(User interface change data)
════════

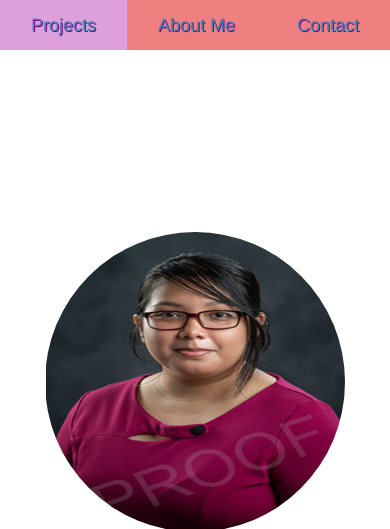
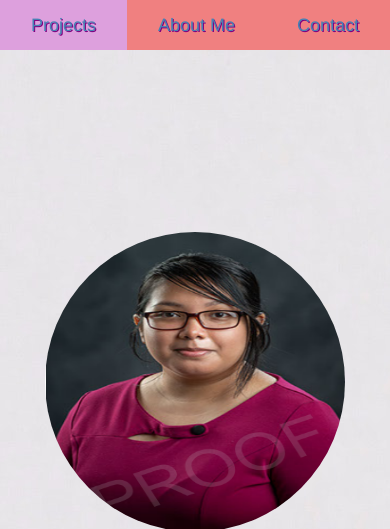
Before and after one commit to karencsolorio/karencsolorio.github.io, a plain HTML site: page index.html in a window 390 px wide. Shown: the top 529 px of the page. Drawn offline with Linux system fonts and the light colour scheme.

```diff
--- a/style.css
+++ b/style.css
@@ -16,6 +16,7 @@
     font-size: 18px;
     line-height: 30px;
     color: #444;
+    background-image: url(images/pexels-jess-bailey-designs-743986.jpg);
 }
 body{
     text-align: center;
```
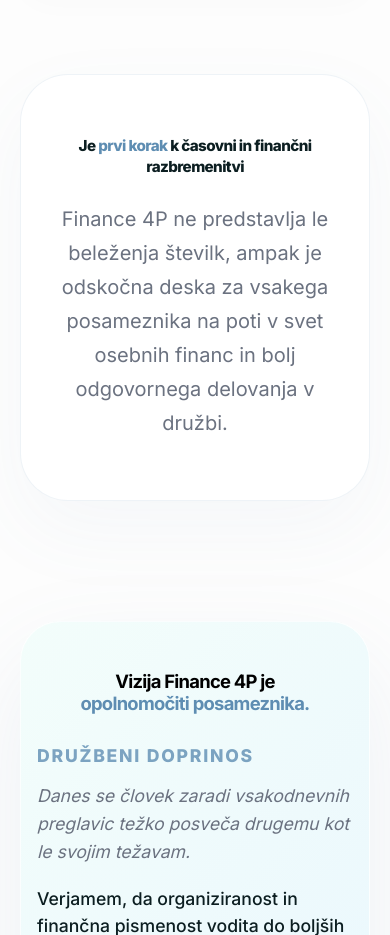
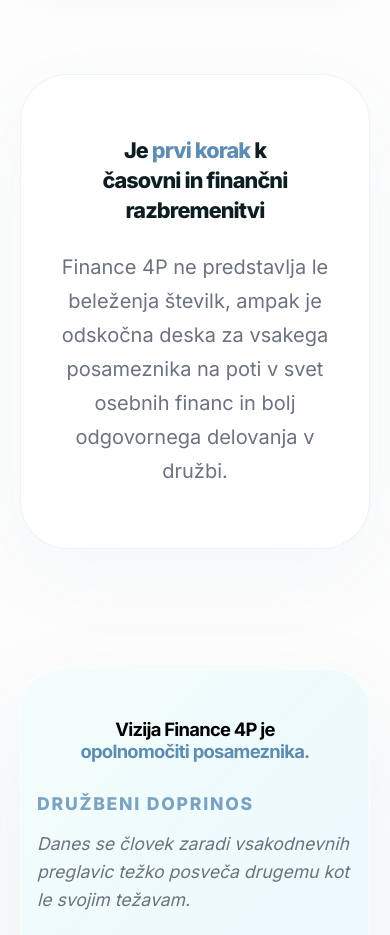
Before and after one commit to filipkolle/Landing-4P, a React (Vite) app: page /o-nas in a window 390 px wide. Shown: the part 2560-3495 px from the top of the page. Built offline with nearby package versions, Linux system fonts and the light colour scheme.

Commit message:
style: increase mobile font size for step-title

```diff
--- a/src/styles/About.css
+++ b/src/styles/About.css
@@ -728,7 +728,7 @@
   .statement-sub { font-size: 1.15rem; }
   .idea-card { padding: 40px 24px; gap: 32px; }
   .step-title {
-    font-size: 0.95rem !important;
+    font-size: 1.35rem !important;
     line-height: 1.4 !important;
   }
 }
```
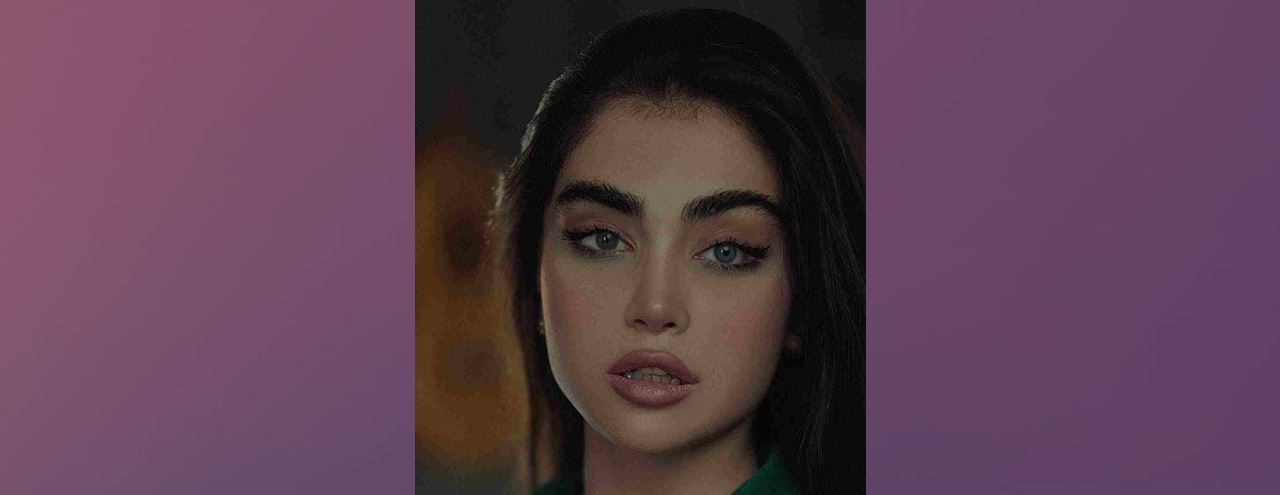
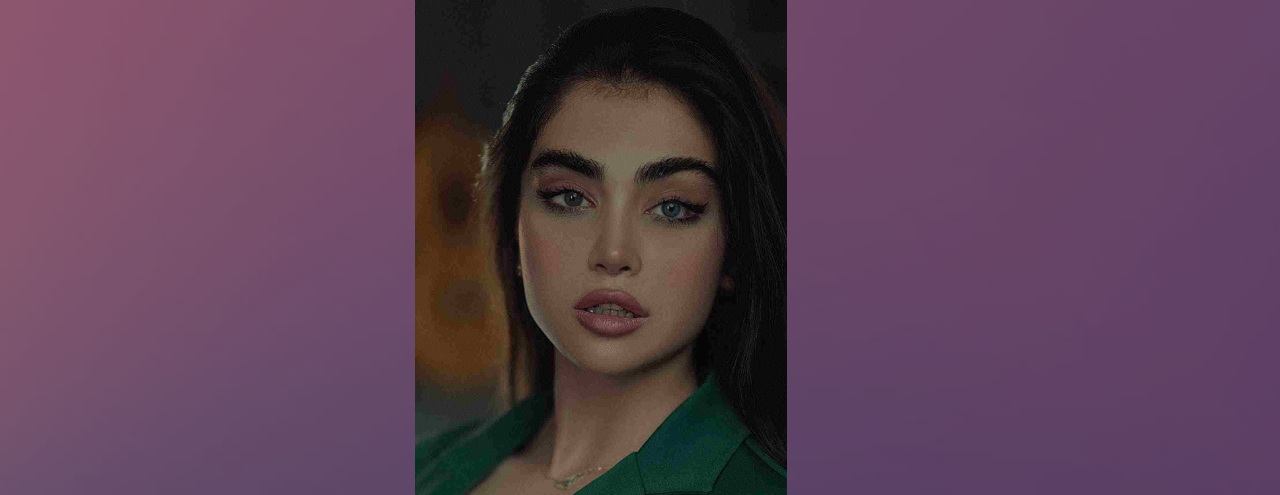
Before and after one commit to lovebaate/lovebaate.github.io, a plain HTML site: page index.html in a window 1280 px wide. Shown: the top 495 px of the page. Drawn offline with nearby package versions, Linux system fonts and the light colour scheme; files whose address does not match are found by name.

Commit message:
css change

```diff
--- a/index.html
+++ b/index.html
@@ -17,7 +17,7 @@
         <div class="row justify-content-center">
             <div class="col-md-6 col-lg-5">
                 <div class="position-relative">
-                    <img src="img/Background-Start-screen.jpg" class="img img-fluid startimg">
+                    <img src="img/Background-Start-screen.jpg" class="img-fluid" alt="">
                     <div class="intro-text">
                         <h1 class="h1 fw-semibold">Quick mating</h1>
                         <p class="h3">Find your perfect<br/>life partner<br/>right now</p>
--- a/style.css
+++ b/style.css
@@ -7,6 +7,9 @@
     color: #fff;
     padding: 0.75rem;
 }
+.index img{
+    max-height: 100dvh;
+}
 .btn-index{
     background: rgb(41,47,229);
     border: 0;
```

════════

• _YOUR INSTRUCTIONS_: Give the number of lines in the records where the word "class" shows up. Nothing else belongs in the reply.

• _WRITTEN SOLUTION_: 8